If anyone has paid their musical dues, it is Nashville-based singer/songwriter Garrison Starr. She recorded her first album independently right out of high school, and her major-label sophomore album generated enough momentum to land Starr a gig on the now-historic Lilith Fair. She then went on to record with some of the country’s most visible independent labels, all the while working closely with longtime friend and musical ally Neilson Hubbard. Fifteen years later, Starr has released The Girl That Killed September, her sixth studio album. The recording finds Starr basking in all her straightforward and uncontrived glory. And, as I recently found out, directness is not only a trait that drives her music-it’s also one that seemingly defines her approach to life.
I believe I’ve interrupted your attempt to pack for your trip to Austin. What does South by Southwest offer an artist such as yourself? That’s a really good question. It offers me the chance to network and look for opportunities. I’m not under the assumption that I’m going down to Austin and that experience is going to change my life or career, ’cause that’s really not what South by Southwest is about anymore. There’s just too much going on for that to really happen. It’s really hard for people to “break out” of South by Southwest because you have to have momentum going into it for that to happen. So I’m just going down there to see some people I haven’t seen for a while, meet some new people, and give away some copies of my record and try to raise the visibility of it a little.
It’s almost like music has reached a critical mass. There seem to be more outlets and more people than ever out there pushing their wares. How does that impact you? Mostly in the sense that sometimes I just want to go in and exterminate the music business! I want to get rid of people who are dead weight in this industry; the artists and bands and musicians who don’t need to be there, who don’t have talent and are just wasting space. The entertainment business has become such a joke. There’s reality TV with everyone wanting to be famous and in the spotlight and, in a lot of ways, that’s what the music business has become as well.
Along with your own musical undertakings, you have also gotten involved in a number of collaborations. One of which-North La Brea All-Star Conquistadors-features Jay Nash, who is joining you at SOhO. What do you get out of these projects? I’m trying to get involved in other projects just because it’s fun to stay creative. If I just sit around and keep beating my head against the wall about why my career doesn’t look a certain way : it gets depressing.

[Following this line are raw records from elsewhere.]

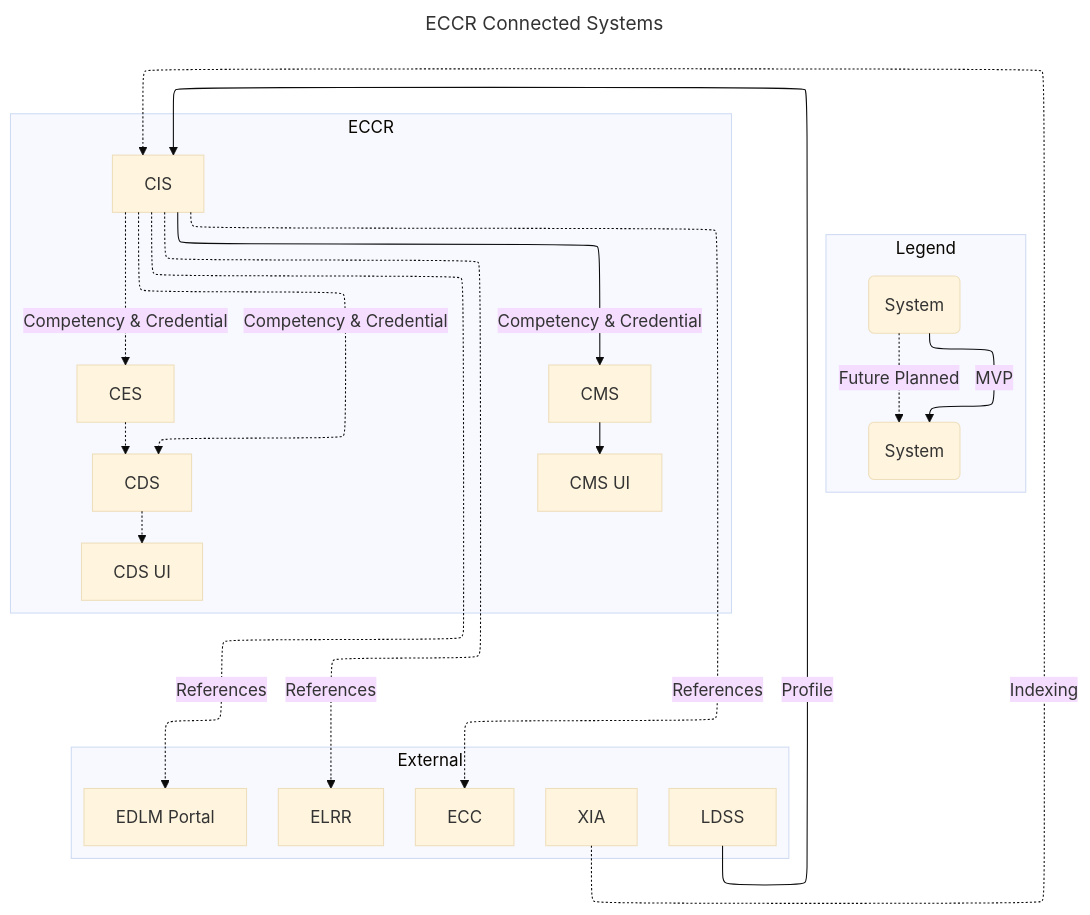
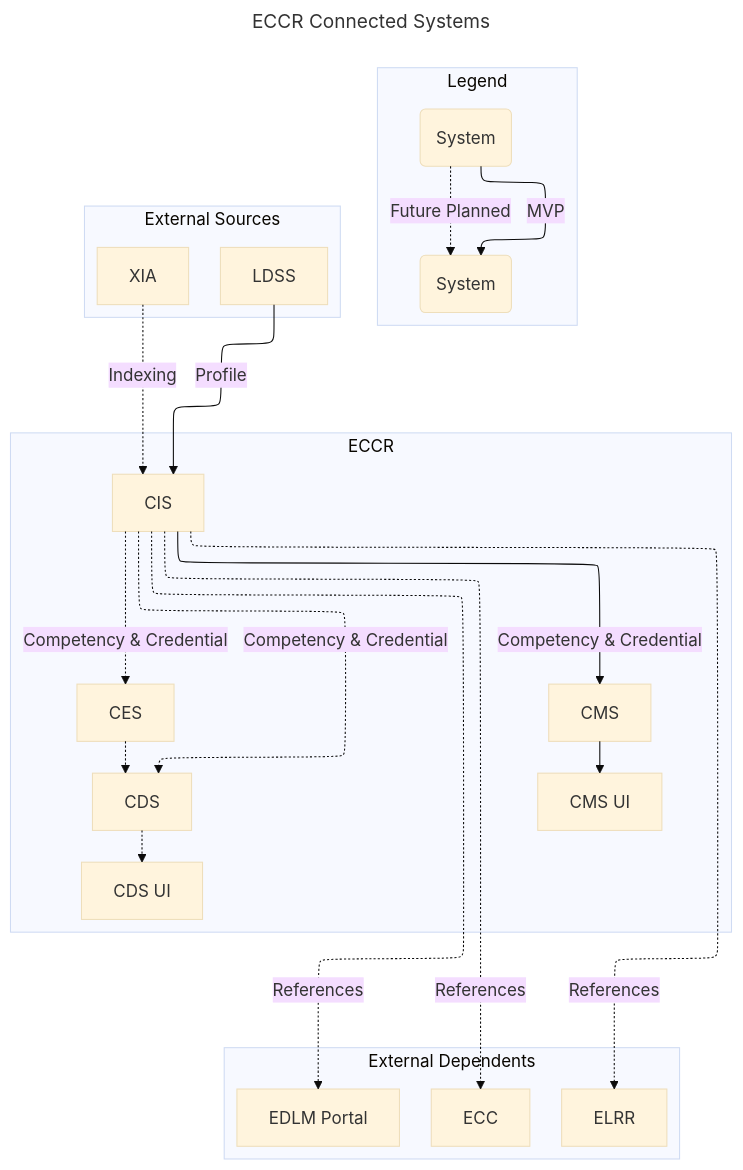
The first of 2 diagrams in README.md (Creative-Learning-Services/eccr-cis), drawn with Mermaid (base theme) before and after one commit.

Commit message:
add subgraphs to architecture graph

````diff
--- a/README.md
+++ b/README.md
@@ -5,35 +5,37 @@
 ```mermaid
 ---
 config:
         layout: elk
 title: ECCR Connected Systems
 ---
 graph TD;
         subgraph Legend
                 1("System")-->|MVP|2("System");
                 1("System")-.->|Future Planned|2("System");
         end
-        subgraph External
+        subgraph External Sources
                 LDSS;
                 XIA;
+        end
+        subgraph External Dependents
                 ECC;
                 ELRR;
                 EDLM[EDLM Portal];
         end
         subgraph ECCR
                 CIS;
                 CES;
                 CDS;
                 CMS;
                 CDSUI[CDS UI];
                 CMSUI[CMS UI];
         end
         LDSS-->|Profile|CIS;
         XIA-.->|Indexing|CIS;
         CIS-.->|References|ECC & ELRR & EDLM;
         CIS-->|Competency & Credential|CMS;
         CIS-.->|Competency & Credential|CDS & CES;
         CMS-->CMSUI;
         CDS-.->CDSUI;
         CES-.->CDS;
 ```
````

It takes me on a dark road, because I’m asking questions that are very subjective and can’t really be answered. I start comparing myself to other people and trying to figure out why certain people don’t respond to me and why they respond to another artist. But those questions are fruitless, and they don’t help me to move forward, so I’m combating that with staying busy.
Was that the impetus behind Plover, your new musical venture with Glen Phillips and Neilson Hubbard, as well? Absolutely. That, and Glen being one of my favorite songwriters and singers of all time. His voice touches me in a really profound way. Glen and Neilson thought up that idea and wanted to make a record. It’s their brainchild. And of course we would love to go out and tour behind it. That would be a dream come true. If we can ever get Neilson to leave home and get out on the road, and Glen is available, then I’ll be there, because they’re two of my favorite people in the world.
You talk very passionately about touring. What do you enjoy about recording music and playing live? That’s the thing. I don’t really enjoy the process of making a record. That, to me, is very tedious. I think I would enjoy it more if I was self-contained enough to do it all myself. But because I’m not a recording engineer and can’t play every instrument on my record, it’s the sitting around that gets to me. I just hate that part of it. But I really love the live side of it. I love being on the road, as that’s where I feel the most comfortable and it’s also where my records come to life. Everybody has always said my live shows are better than my records, and I think that’s great. I’d much rather it be that way than the opposite. But when I do get to make records, I get to do it with very talented people who can offer something more than me. So I always grow from those experiences; I always walk away a better singer, or a better arranger, and even a little bit better player and songwriter. I feel like I grow a little with every experience in the studio.
Garrison Starr will play SOhO (1221 State St.) on Tuesday, April 8, at 8 p.m. with Jay Nash and Joey Ryan. Call 962-7776 or visit sohosb.com for details.